EXERCISE -> Please return the records below exactly as they stand, with the pictures removed.

[Extracted records]
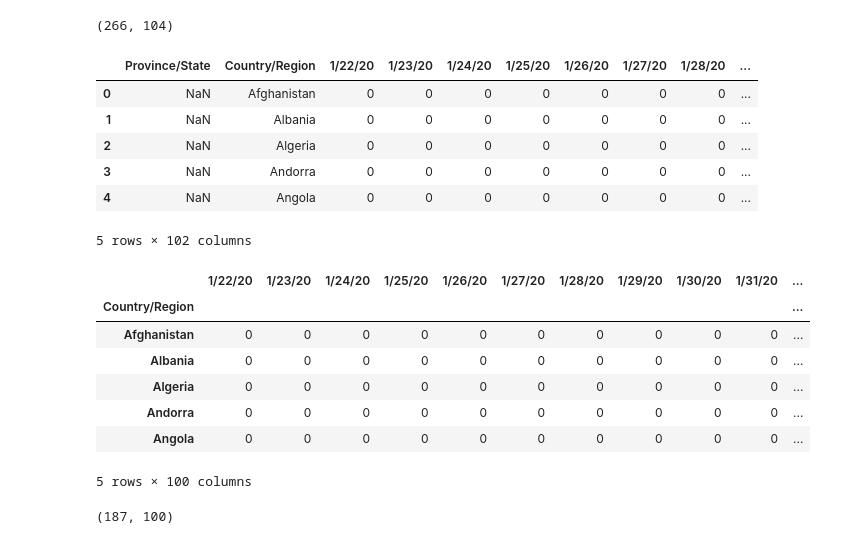
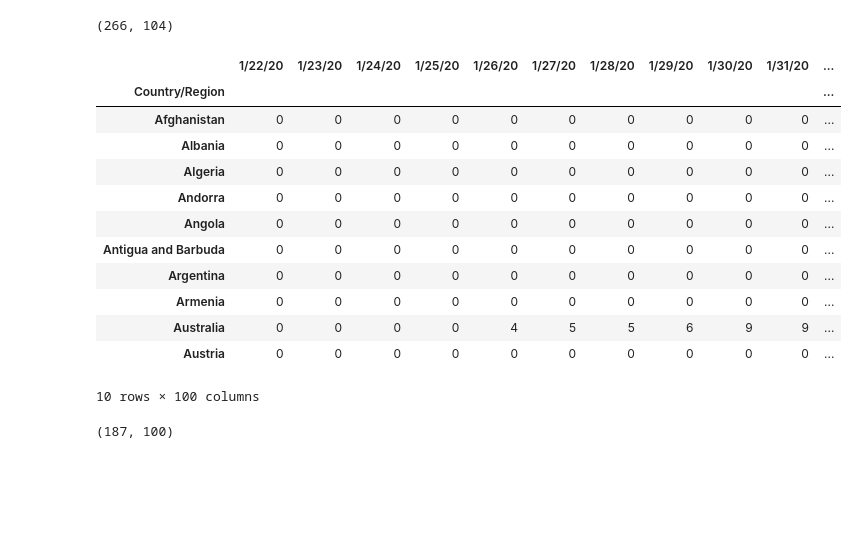
Before and after one commit to sameerxsingh/Brief-covid19-analysis, a Jupyter notebook: covid19 analysis.ipynb, the cells around one changed output. Cells and saved outputs as stored; diff of their text form; code cells hidden in the pictures; blank space fills up the shorter version.

```diff
--- a/covid19 analysis.ipynb
+++ b/covid19 analysis.ipynb
@@ -25,12 +25,3 @@ data.shape
 # %%
 #deleting useless columns
 df = data.drop(["Lat","Long"],axis=1, inplace= True)
-data.head()
-# %% [output]
-|  | Province/State | Country/Region | 1/22/20 | 1/23/20 | 1/24/20 | 1/25/20 | 1/26/20 | 1/27/20 | 1/28/20 | ... |
-| 0 | NaN | Afghanistan | 0 | 0 | 0 | 0 | 0 | 0 | 0 | ... |
-| 1 | NaN | Albania | 0 | 0 | 0 | 0 | 0 | 0 | 0 | ... |
-| 2 | NaN | Algeria | 0 | 0 | 0 | 0 | 0 | 0 | 0 | ... |
-| 3 | NaN | Andorra | 0 | 0 | 0 | 0 | 0 | 0 | 0 | ... |
-| 4 | NaN | Angola | 0 | 0 | 0 | 0 | 0 | 0 | 0 | ... |
-5 rows × 102 columns
@@ -37,16 +30,21 @@ data.head()
 # %%
 #aggregating rows by countries
 agg_data= data.groupby("Country/Region").sum()
-agg_data.head()
+agg_data.head(10)
 # %% [output]
 |  | 1/22/20 | 1/23/20 | 1/24/20 | 1/25/20 | 1/26/20 | 1/27/20 | 1/28/20 | 1/29/20 | 1/30/20 | 1/31/20 | ... |
 | Country/Region |  |  |  |  |  |  |  |  |  |  | ... |
 | Afghanistan | 0 | 0 | 0 | 0 | 0 | 0 | 0 | 0 | 0 | 0 | ... |
 | Albania | 0 | 0 | 0 | 0 | 0 | 0 | 0 | 0 | 0 | 0 | ... |
 | Algeria | 0 | 0 | 0 | 0 | 0 | 0 | 0 | 0 | 0 | 0 | ... |
 | Andorra | 0 | 0 | 0 | 0 | 0 | 0 | 0 | 0 | 0 | 0 | ... |
 | Angola | 0 | 0 | 0 | 0 | 0 | 0 | 0 | 0 | 0 | 0 | ... |
+| Antigua and Barbuda | 0 | 0 | 0 | 0 | 0 | 0 | 0 | 0 | 0 | 0 | ... |
+| Argentina | 0 | 0 | 0 | 0 | 0 | 0 | 0 | 0 | 0 | 0 | ... |
+| Armenia | 0 | 0 | 0 | 0 | 0 | 0 | 0 | 0 | 0 | 0 | ... |
+| Australia | 0 | 0 | 0 | 0 | 4 | 5 | 5 | 6 | 9 | 9 | ... |
+| Austria | 0 | 0 | 0 | 0 | 0 | 0 | 0 | 0 | 0 | 0 | ... |
-5 rows × 100 columns
+10 rows × 100 columns
 # %%
 agg_data.shape
 # %% [output]
```
Also changed, not shown: parts of 22 cells of this notebook.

EXERCISE OUTPUT ->
Before and after one commit to sameerxsingh/Brief-covid19-analysis, a Jupyter notebook: covid19 analysis.ipynb, the cells around one changed output. Cells and saved outputs as stored; diff of their text form; code cells hidden in the pictures; blank space fills up the shorter version.

```diff
--- a/covid19 analysis.ipynb
+++ b/covid19 analysis.ipynb
@@ -25,12 +25,3 @@ data.shape
 # %%
 #deleting useless columns
 df = data.drop(["Lat","Long"],axis=1, inplace= True)
-data.head()
-# %% [output]
-|  | Province/State | Country/Region | 1/22/20 | 1/23/20 | 1/24/20 | 1/25/20 | 1/26/20 | 1/27/20 | 1/28/20 | ... |
-| 0 | NaN | Afghanistan | 0 | 0 | 0 | 0 | 0 | 0 | 0 | ... |
-| 1 | NaN | Albania | 0 | 0 | 0 | 0 | 0 | 0 | 0 | ... |
-| 2 | NaN | Algeria | 0 | 0 | 0 | 0 | 0 | 0 | 0 | ... |
-| 3 | NaN | Andorra | 0 | 0 | 0 | 0 | 0 | 0 | 0 | ... |
-| 4 | NaN | Angola | 0 | 0 | 0 | 0 | 0 | 0 | 0 | ... |
-5 rows × 102 columns
@@ -37,16 +30,21 @@ data.head()
 # %%
 #aggregating rows by countries
 agg_data= data.groupby("Country/Region").sum()
-agg_data.head()
+agg_data.head(10)
 # %% [output]
 |  | 1/22/20 | 1/23/20 | 1/24/20 | 1/25/20 | 1/26/20 | 1/27/20 | 1/28/20 | 1/29/20 | 1/30/20 | 1/31/20 | ... |
 | Country/Region |  |  |  |  |  |  |  |  |  |  | ... |
 | Afghanistan | 0 | 0 | 0 | 0 | 0 | 0 | 0 | 0 | 0 | 0 | ... |
 | Albania | 0 | 0 | 0 | 0 | 0 | 0 | 0 | 0 | 0 | 0 | ... |
 | Algeria | 0 | 0 | 0 | 0 | 0 | 0 | 0 | 0 | 0 | 0 | ... |
 | Andorra | 0 | 0 | 0 | 0 | 0 | 0 | 0 | 0 | 0 | 0 | ... |
 | Angola | 0 | 0 | 0 | 0 | 0 | 0 | 0 | 0 | 0 | 0 | ... |
+| Antigua and Barbuda | 0 | 0 | 0 | 0 | 0 | 0 | 0 | 0 | 0 | 0 | ... |
+| Argentina | 0 | 0 | 0 | 0 | 0 | 0 | 0 | 0 | 0 | 0 | ... |
+| Armenia | 0 | 0 | 0 | 0 | 0 | 0 | 0 | 0 | 0 | 0 | ... |
+| Australia | 0 | 0 | 0 | 0 | 4 | 5 | 5 | 6 | 9 | 9 | ... |
+| Austria | 0 | 0 | 0 | 0 | 0 | 0 | 0 | 0 | 0 | 0 | ... |
-5 rows × 100 columns
+10 rows × 100 columns
 # %%
 agg_data.shape
 # %% [output]
```
Also changed, not shown: parts of 22 cells of this notebook.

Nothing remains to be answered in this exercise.